Please bear in mind that the ISPRS report is not what any one entity has collected or produced, but rather an assessment of collectively what has been produced by all countries worldwide.
Broadly speaking, the 1:50K gaps (not produced by anyone, even the mapping agencies of the respective countries) include:
- North America: no gaps except for Greenland. Even Canada is complete although mostly unpublished
- South America/Caribbean: only significant gaps are in the interior parts of Brazil and in adjacent areas of most countries bordering Brazil
- Europe: complete
- Former Soviet Union: complete
- Africa: very incomplete in the Sahara countries, DRC and Congo-Brazzaville, CAR. Somalia, Sudan/South Sudan, Cameroon, Gabon; complete or mostly complete in nearly all other countries.
- Middle East: complete except for interior parts of KSA, Yemen and Oman, where there is complete 100K, though.
- South Asia/SEA/Far East: complete
- Australia/NZ/Oceania: complete except for PNG and possibly the interior of Australia (but both covered by good 100K)
- Antarctica: mostly incomplete

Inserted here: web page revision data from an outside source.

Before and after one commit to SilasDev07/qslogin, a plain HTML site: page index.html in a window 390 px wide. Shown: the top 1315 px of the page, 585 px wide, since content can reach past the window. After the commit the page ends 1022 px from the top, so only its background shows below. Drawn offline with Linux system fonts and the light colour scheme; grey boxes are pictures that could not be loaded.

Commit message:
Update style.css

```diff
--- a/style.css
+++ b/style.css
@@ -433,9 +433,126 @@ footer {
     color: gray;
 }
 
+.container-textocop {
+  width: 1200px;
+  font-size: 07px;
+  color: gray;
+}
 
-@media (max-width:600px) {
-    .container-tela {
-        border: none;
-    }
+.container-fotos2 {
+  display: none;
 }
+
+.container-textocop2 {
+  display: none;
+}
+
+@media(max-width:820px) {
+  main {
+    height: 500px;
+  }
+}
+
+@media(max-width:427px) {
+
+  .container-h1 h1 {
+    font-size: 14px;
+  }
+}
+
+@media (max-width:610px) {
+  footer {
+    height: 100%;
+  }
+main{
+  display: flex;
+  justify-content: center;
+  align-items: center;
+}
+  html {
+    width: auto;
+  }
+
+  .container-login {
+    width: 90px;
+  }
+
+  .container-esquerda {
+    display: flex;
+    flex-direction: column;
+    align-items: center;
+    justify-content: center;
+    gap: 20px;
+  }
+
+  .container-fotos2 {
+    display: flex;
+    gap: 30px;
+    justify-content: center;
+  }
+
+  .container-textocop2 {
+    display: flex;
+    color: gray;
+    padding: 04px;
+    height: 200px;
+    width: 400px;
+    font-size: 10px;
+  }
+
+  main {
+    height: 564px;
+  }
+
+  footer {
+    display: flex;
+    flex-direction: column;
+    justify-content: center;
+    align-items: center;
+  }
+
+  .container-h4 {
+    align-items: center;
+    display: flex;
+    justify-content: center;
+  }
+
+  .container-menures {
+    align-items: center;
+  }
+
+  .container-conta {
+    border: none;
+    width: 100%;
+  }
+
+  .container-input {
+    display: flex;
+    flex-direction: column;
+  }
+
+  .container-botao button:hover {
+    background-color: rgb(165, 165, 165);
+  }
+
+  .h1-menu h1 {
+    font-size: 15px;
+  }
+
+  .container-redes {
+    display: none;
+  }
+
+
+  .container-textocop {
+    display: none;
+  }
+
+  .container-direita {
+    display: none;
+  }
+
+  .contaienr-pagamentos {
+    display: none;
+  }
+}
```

So perhaps in total there is 25-30% of the Earth’s land surface not yet covered in 50K or greater; maybe 15-20% if you exclude Antarctica and Greenland.
And being mapped once is not the same as regular updating, of course. Lots of the 50K mapping is decades old and hence lacking all the (often Chinese) infrastructure as well as indigenous cultural features and changing water conditions.
Somalia is not mapped well yet, but I would not be surprised if that was changing in Mogadishu. The MGCP program has heavily covered Africa and the Middle East, including all of Somalia, but I’d imagine a lot of this data is in vector GIS format and not cartographically finished. Vector GIS is fine if you know how to use GIS or have apps that do. But it’s not the same as cartographic finishing, which results in a standard TLM-type product (raster/PDF or paper) which can be used by anyone.